Claims that the European ruling on the part-timers' pensions test case will cost British employers many billions of pounds are "simple scaremongering", according to benefits consultancy William M Mercer.
Figures of between £10bn and £17bn have been quoted in the wake of the European Court's decision in Preston and Fletcher v Wolverhampton Borough Council and Midland Bank. It said limiting the backdating of part-timers' entitlement to pension rights to two years was unlawful, opening the way for claims to be dated all the way back to 1976.
But the cost to industry is likely to be closer to £100m, said David Marshland, William M Mercer's employment law specialist. This is because the ECJ has upheld the six-month limit for bringing claims after leaving employment. Also, the House of Lords might yet apply the general limitation period in British contract law of six years.
Further factors are likely to hinder the ability of part-timers to bring claims, Marshland said.
"Probably only a quarter [of Britain's six million part-timers] stay with the same employer for more than two years - the minimum period usually needed to qualify for preserved benefits," Marshland said.
An added complication is that claimants must find an equivalent full-timer of the opposite sex, and many part-timers work in jobs where there are no equivalent full-timers.
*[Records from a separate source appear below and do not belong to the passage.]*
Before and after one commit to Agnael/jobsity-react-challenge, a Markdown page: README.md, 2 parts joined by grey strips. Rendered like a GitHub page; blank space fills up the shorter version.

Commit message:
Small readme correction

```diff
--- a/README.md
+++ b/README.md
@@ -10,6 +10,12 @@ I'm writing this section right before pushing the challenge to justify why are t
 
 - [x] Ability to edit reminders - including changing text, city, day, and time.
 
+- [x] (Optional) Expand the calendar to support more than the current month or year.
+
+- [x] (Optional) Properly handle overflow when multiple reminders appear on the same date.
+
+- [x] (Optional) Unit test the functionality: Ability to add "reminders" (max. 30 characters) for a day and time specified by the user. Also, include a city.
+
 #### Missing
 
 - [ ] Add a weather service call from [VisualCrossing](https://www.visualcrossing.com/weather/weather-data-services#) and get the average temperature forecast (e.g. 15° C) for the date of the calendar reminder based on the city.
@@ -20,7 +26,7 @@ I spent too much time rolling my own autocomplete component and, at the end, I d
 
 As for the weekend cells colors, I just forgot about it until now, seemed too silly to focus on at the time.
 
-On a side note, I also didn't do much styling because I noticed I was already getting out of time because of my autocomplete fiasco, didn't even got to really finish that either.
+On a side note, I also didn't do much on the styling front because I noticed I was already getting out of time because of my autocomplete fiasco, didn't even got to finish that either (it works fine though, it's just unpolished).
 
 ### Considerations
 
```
Claimants must also be prepared to pay their share of back-dated pension contributions.
Other advisers have, however, put the potential cost much higher, partly because the cases have trade union backing which may help claimants meet the cost of their own contributions.
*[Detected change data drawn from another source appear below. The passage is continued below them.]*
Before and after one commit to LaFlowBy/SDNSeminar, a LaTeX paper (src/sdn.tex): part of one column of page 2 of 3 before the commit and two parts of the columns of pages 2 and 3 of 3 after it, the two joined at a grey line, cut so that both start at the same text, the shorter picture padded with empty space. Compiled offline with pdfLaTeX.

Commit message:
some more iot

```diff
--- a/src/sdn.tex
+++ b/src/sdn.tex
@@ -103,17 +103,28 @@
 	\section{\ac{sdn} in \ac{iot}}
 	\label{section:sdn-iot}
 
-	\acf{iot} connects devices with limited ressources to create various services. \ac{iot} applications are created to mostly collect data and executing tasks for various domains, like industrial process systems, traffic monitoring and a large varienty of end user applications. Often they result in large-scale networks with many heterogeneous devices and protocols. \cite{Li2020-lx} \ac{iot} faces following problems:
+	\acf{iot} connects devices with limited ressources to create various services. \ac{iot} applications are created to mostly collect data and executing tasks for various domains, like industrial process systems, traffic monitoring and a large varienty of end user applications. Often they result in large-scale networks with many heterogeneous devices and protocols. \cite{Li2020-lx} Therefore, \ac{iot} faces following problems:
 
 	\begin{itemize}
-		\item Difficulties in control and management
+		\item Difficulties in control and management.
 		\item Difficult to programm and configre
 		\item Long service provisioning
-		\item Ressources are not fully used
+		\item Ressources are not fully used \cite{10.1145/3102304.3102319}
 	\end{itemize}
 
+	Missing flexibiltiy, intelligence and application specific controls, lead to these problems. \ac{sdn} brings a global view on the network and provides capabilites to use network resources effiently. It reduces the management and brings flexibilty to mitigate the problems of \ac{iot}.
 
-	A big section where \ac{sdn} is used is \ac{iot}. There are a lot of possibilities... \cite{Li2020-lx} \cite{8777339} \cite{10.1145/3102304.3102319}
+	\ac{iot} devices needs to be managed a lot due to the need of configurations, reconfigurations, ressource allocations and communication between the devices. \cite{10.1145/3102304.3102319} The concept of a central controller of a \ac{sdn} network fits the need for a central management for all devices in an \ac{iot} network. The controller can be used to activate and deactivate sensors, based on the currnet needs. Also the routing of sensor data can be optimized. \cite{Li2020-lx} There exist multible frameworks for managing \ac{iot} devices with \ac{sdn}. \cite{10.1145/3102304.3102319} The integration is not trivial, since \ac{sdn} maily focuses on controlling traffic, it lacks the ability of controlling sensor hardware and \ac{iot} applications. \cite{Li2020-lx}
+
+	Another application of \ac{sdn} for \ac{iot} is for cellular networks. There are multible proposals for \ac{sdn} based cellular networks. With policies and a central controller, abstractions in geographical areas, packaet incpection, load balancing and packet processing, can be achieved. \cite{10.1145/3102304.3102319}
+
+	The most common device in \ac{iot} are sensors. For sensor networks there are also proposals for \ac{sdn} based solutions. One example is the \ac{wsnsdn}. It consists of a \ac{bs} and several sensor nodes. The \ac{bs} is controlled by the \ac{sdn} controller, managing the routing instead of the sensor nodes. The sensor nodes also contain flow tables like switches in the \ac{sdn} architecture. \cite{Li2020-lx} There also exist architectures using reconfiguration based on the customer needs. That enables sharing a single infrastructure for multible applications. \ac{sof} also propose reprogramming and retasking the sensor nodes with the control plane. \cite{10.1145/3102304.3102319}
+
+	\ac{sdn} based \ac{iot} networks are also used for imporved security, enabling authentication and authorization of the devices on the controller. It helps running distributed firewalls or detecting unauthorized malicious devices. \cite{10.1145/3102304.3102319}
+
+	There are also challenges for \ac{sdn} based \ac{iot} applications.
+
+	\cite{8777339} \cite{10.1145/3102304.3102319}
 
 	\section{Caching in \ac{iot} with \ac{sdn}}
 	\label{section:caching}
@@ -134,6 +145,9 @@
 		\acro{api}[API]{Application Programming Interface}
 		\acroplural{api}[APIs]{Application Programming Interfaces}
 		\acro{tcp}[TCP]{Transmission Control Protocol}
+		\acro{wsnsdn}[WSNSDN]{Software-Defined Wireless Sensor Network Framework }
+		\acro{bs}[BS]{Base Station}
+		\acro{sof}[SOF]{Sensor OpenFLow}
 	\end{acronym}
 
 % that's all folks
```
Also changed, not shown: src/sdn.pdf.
"Also, nearly a quarter of all UK pension schemes are non-contributory, so backdated membership would be free."